RECORDS PROVIDED →
+ + + +

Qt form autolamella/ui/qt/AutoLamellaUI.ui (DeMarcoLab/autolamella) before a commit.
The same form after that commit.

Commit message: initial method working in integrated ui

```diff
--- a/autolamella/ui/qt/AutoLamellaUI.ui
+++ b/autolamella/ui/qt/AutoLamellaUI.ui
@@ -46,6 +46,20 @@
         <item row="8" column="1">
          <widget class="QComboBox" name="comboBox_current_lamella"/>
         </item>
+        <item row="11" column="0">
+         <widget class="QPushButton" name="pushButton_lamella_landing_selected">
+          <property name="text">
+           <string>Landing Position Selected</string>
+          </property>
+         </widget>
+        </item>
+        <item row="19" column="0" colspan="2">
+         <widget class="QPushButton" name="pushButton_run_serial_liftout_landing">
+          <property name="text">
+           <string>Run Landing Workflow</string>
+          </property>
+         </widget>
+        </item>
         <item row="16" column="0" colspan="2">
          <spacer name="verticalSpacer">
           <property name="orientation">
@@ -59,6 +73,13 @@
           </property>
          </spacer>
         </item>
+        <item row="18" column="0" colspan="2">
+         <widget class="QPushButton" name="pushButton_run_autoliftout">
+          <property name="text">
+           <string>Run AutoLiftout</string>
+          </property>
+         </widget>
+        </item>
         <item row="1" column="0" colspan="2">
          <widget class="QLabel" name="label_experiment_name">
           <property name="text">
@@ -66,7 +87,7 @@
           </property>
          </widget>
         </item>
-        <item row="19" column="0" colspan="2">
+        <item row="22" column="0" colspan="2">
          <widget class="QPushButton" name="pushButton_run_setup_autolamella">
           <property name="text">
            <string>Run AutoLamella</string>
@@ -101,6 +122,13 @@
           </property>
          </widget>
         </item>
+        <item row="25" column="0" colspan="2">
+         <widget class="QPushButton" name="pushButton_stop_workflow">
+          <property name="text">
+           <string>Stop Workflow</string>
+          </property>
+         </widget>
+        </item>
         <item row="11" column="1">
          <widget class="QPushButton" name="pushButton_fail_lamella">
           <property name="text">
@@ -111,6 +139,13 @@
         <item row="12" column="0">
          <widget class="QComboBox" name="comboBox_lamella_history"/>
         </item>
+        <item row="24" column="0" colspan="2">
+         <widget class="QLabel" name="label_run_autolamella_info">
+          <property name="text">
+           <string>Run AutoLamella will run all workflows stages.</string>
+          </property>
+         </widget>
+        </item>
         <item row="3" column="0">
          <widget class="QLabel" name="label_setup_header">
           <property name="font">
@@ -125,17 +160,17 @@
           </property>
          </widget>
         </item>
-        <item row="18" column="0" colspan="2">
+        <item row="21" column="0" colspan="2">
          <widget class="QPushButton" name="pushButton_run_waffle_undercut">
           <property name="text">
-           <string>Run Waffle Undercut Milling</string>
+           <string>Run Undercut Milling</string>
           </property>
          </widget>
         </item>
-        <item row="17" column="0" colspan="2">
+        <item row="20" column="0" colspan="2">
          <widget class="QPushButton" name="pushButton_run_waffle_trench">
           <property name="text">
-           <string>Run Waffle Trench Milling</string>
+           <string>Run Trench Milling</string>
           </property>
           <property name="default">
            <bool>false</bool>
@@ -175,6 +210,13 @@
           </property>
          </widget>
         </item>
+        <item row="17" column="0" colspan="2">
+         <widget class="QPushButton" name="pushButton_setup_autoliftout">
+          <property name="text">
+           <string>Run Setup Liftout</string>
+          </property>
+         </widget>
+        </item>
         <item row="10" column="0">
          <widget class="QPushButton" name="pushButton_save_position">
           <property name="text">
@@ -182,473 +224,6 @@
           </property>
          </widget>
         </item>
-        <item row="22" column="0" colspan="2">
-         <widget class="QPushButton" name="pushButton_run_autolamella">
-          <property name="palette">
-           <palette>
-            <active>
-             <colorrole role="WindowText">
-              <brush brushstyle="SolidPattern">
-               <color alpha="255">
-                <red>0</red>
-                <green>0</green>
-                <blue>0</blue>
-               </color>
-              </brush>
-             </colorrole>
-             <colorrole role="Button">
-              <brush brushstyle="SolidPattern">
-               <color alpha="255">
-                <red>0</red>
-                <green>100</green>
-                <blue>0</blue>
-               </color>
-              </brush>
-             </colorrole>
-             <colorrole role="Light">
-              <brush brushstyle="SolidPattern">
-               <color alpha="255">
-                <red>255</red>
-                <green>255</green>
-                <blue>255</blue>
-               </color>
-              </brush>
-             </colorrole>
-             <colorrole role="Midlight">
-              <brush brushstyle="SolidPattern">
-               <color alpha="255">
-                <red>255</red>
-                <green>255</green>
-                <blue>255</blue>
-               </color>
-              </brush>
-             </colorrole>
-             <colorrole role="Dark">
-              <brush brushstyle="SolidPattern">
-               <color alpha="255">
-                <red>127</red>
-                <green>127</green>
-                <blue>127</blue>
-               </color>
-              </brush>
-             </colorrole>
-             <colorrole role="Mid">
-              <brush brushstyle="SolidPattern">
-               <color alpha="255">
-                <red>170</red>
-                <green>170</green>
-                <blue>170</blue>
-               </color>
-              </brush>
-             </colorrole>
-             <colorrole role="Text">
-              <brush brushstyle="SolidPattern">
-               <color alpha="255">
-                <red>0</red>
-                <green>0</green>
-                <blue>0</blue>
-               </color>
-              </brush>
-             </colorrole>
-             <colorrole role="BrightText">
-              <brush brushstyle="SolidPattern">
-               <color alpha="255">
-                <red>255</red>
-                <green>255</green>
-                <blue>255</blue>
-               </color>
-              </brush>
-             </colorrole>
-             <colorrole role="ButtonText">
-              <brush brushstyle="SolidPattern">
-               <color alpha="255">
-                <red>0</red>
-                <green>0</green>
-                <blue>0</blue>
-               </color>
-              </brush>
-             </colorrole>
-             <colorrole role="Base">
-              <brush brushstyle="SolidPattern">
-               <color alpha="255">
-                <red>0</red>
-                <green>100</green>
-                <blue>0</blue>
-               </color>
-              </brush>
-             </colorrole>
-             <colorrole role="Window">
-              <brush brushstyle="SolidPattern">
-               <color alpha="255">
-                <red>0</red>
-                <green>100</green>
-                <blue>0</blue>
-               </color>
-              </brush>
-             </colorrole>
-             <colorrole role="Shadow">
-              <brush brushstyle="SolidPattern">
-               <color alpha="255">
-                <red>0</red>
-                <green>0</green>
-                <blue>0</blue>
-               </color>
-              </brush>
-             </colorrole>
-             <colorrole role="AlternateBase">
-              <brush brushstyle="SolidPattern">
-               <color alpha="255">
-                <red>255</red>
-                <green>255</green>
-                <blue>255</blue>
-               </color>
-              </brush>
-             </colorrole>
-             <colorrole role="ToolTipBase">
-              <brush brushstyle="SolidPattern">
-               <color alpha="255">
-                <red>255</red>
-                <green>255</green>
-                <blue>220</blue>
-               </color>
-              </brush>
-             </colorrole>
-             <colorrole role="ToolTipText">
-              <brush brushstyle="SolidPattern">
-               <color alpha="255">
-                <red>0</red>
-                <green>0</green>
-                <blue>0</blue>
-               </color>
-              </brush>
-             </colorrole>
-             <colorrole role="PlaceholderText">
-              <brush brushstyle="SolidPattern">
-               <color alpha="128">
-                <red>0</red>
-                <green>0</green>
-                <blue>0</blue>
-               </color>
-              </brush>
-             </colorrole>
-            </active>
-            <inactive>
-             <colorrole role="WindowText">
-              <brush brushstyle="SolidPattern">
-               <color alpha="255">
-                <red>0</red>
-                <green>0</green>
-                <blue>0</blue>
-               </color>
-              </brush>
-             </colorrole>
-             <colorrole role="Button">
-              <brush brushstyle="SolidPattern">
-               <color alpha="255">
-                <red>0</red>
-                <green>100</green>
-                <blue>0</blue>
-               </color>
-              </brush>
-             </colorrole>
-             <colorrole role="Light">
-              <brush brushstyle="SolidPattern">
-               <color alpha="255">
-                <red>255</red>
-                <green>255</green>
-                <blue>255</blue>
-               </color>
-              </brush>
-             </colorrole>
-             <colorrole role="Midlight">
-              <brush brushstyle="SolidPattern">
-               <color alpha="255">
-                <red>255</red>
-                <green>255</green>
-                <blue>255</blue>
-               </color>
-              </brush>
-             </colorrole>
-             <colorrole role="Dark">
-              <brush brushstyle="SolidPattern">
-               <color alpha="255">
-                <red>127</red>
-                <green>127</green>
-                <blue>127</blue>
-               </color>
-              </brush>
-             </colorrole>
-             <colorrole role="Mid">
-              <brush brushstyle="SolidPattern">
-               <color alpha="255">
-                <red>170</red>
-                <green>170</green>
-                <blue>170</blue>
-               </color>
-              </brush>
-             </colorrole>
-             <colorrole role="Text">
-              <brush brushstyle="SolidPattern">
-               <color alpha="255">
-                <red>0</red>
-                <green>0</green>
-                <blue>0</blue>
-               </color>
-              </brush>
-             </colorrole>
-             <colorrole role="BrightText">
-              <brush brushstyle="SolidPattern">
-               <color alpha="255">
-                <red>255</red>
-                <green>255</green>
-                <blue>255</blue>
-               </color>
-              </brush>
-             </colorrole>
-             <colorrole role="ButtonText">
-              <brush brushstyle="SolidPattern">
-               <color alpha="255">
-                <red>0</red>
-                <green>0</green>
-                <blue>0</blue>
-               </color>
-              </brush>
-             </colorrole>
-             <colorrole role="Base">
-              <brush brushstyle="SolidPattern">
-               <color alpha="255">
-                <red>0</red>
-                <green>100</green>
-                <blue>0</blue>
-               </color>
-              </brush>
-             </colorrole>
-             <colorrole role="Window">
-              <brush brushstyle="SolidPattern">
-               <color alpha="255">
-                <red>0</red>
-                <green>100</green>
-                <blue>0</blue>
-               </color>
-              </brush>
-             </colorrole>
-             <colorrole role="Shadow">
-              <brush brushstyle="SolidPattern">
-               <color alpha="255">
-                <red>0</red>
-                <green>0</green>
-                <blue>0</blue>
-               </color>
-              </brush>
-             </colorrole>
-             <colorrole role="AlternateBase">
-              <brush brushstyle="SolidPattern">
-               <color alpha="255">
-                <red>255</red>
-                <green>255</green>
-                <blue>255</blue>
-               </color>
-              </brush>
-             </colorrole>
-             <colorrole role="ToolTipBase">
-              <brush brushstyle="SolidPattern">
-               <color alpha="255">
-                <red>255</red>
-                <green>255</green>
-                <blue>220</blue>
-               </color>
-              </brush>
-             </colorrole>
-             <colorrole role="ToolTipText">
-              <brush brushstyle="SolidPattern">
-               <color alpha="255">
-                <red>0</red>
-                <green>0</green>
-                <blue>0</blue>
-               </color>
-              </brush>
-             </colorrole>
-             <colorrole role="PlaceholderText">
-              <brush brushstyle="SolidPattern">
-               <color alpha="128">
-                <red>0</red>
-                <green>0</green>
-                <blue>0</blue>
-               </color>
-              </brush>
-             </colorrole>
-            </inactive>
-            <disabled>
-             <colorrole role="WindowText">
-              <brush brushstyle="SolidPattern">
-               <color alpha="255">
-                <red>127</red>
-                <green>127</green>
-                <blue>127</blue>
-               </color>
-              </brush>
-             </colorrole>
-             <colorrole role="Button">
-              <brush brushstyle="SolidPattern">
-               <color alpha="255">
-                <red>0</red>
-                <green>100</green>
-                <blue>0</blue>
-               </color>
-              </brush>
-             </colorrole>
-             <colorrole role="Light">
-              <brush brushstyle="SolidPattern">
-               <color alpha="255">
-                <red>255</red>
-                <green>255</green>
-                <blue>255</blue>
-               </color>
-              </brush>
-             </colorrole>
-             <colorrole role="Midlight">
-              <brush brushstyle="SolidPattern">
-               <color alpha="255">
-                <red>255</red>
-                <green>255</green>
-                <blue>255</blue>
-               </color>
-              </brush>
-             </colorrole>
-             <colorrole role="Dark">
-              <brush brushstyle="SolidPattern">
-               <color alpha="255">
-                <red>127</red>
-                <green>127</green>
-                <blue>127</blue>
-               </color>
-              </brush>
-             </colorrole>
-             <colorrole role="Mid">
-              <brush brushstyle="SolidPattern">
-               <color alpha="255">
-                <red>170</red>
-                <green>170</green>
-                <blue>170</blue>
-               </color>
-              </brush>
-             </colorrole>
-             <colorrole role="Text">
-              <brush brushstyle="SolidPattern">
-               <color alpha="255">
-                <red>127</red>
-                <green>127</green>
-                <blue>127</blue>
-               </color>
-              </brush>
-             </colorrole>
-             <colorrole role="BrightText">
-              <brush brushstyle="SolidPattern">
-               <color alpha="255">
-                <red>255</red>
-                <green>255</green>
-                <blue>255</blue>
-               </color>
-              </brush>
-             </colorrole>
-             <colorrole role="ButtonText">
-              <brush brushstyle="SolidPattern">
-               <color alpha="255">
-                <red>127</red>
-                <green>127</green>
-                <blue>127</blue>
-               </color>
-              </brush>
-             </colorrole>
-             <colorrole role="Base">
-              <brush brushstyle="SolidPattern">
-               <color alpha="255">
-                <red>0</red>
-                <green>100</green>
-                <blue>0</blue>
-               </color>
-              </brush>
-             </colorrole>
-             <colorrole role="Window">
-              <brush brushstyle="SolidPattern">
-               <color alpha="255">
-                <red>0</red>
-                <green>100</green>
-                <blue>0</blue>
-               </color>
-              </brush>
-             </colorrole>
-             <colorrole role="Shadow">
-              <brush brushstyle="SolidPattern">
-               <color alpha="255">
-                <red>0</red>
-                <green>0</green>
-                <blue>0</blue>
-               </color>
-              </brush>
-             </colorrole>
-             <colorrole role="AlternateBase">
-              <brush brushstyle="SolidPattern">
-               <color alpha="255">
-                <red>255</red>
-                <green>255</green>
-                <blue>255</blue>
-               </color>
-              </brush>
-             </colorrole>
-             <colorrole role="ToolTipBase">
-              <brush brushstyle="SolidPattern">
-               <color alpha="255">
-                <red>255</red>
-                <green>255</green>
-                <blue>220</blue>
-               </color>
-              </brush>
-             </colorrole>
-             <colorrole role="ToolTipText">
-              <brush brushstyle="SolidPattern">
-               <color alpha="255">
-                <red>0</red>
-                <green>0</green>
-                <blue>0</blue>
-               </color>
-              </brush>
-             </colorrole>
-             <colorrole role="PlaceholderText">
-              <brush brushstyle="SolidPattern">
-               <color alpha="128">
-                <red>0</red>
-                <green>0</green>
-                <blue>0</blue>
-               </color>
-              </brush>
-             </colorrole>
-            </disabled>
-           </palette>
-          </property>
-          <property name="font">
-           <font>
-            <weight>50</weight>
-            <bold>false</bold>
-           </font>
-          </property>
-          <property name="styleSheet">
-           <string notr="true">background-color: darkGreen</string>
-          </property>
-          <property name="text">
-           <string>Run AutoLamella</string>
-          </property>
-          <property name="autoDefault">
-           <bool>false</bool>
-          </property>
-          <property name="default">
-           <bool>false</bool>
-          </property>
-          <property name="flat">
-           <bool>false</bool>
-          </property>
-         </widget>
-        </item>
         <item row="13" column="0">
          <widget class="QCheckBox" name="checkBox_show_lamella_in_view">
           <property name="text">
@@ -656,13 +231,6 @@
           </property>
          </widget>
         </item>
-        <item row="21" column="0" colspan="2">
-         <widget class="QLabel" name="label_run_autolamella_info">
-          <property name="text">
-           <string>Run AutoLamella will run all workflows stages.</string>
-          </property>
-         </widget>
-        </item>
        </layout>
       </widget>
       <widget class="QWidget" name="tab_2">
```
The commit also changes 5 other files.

+ + + +

WHAT THIS TASK INVOLVES → What is the number of lines in the data that include "QPushButton"? Answer with that number alone.

WRITTEN RESPONSE → 11